In addition to drug sales, Lilly is also pinning its growth hopes on becoming the first international drug company to penetrate China’s drug distribution sector. Lechleiter said Lilly intends to form commercial partnerships with Chinese companies that work in distribution and emerging technologies “when the time is right,” according to China Daily.
Frank Guo, research director of the market-research company Ipsos Healthcare China, told China Daily that having its own distribution channels will allow Lilly to cut costs by increasing efficiency. He noted China's pharmaceutical distribution network has been dominated to date by large domestic companies such as Shanghai Pharmaceuticals and China National Pharmaceutical Group. Their profit margins exceed 10%, 10 times what distributors can make in developed markets, such as the U.S. and Europe.
Lilly is one of numerous multinational pharma giants expanding operations in China in recent years, attracted by lower manufacturing costs and faster review-to-market timeframes than in the West. Additionally, the country's growing life sciences workforce capable of carrying out R&D is also a point of attraction. Roche CEO Severin Schwan, whose company saw China sales grow 35% last year, earlier this month declared the country “well equipped to be an innovator in any number of sectors including the research-based pharmaceutical industry.”
Chinese law bars drug-distribution companies wholly funded from foreign sources from establishing themselves but has allowed some companies in other industries to expand into China through joint ventures with Chinese counterparts. No drug company has done so to date, however.

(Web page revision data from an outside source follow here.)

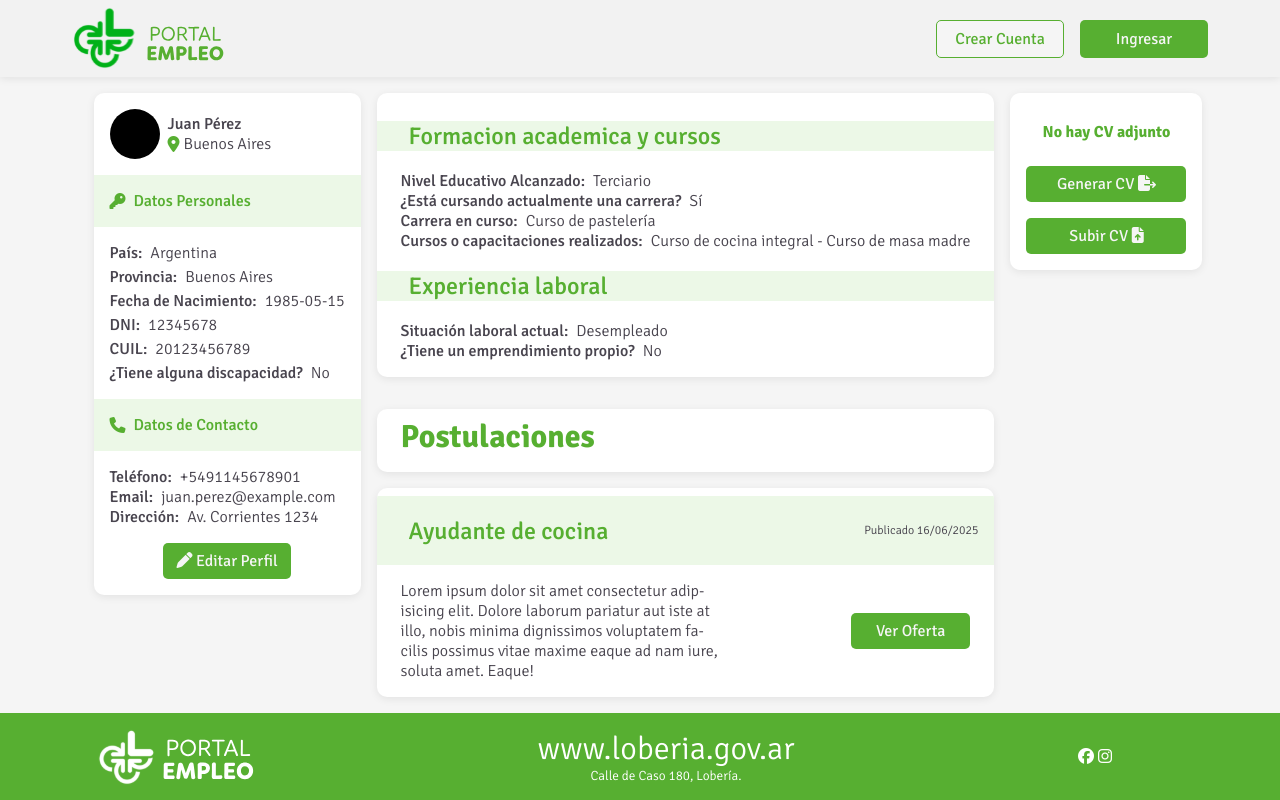
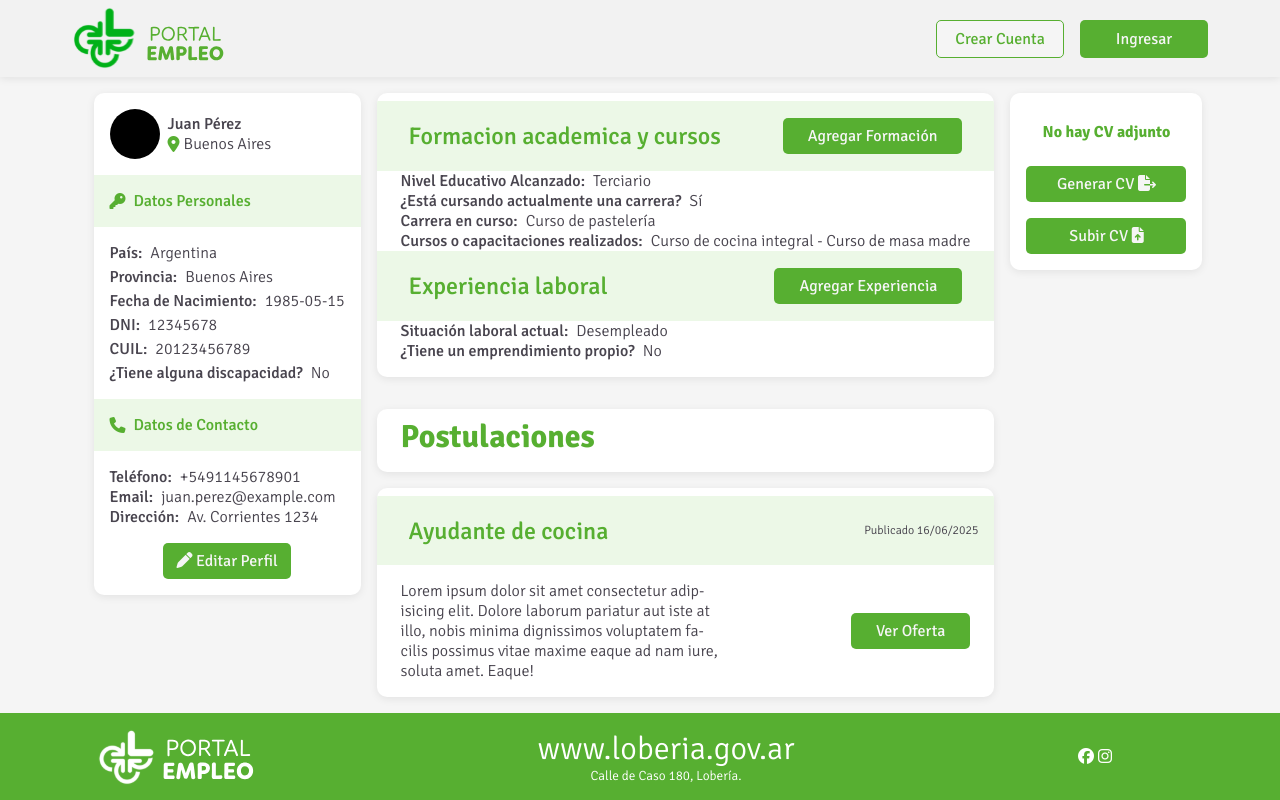
Before and after one commit to Luciana444/PortalEmpleoLoberiaPPS, an Angular app in the folder Frontend/portal-trabajo/: page /employee-profile in a window 1280 px wide. Built offline with nearby package versions, Linux system fonts and the light colour scheme; no server answers.

Commit message:
Agregados botones edicion de perfil

```diff
--- a/Frontend/portal-trabajo/src/app/academic-background/academic-background.component.html
+++ b/Frontend/portal-trabajo/src/app/academic-background/academic-background.component.html
@@ -2,6 +2,7 @@
     <div>
         <div class="title-wrapper">
             <h2>Formacion academica y cursos</h2>
+            <button>Agregar Formación</button>
         </div>
         <div class="info-row">
             <h5>Nivel Educativo Alcanzado: </h5>
@@ -23,6 +24,7 @@
     <div>
         <div class="title-wrapper">
             <h2>Experiencia laboral</h2>
+            <button>Agregar Experiencia</button>
         </div>
         <div class="info-row">
             <h5>Situación laboral actual: </h5>
--- a/Frontend/portal-trabajo/src/app/academic-background/academic-background.component.scss
+++ b/Frontend/portal-trabajo/src/app/academic-background/academic-background.component.scss
@@ -59,6 +59,16 @@ p, h5{
     margin-left: 2rem;
 }
 
+.title-wrapper{
+    display: flex;
+    align-items: center;
+    justify-content: space-between;
+}
+
+.title-wrapper > button {
+    margin-right: 2rem;
+}
+
 .postulation-title{
     display: flex;
     flex: row;
--- a/Frontend/portal-trabajo/src/app/academic-background/academic-background.component.ts
+++ b/Frontend/portal-trabajo/src/app/academic-background/academic-background.component.ts
@@ -1,4 +1,5 @@
 import { Component, Input } from '@angular/core';
+import { Router } from '@angular/router';
 
 @Component({
   selector: 'app-academic-background',
@@ -7,4 +8,9 @@ import { Component, Input } from '@angular/core';
   styleUrl: './academic-background.component.scss'
 })
 export class AcademicBackgroundComponent {
+  constructor(private router: Router) { }
+
+  navigateToAcademicBackgroundForm() {
+    this.router.navigate(['/login']);
+  }
 }
```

Even if Lilly surmounts that hurdle, it faces another that will be increasingly common to drug makers going forward: China has promised to maintain low drug prices as its population ages, increasing demand for treatments. “While we understand the need of the government to save money and moderate the cost of providing healthcare, we also believe that other factors need to be taken into account,” Lechleiter said, according to Bloomberg, adding that drug quality and the reliability of supply should be considered.
China’s price containment adds pressure on profit margins at a time when Lilly and other drug companies are scrambling to recoup revenues lost as patents expire on older blockbuster drugs. Lilly is particularly vulnerable to the “patent cliff.” The company faces patent expirations affecting more than half its 2010 sales by 2020, Bernstein Research analyst Tim Anderson estimated last summer. During this decade, absent approval of any new drugs, he estimated Lilly sales could sink from $21.7 billion in 2010 to $9.7 billion in 2020, the sharpest drop among nine companies studied.
When non-prescription drug revenues are included, the estimate falls by less, going from $23 billion to $14 billion, leaving Lilly with the second-worst decline behind AstraZeneca. Faring best, according to Bernstein Research, is GlaxoSmithKline, with a roughly 10% prescription drug sales decline but also a nearly 20% gain when total revenues are projected, neck-and-neck with Novartis.
To read the story from Bloomberg, click here.
To read the story from China Daily, click here.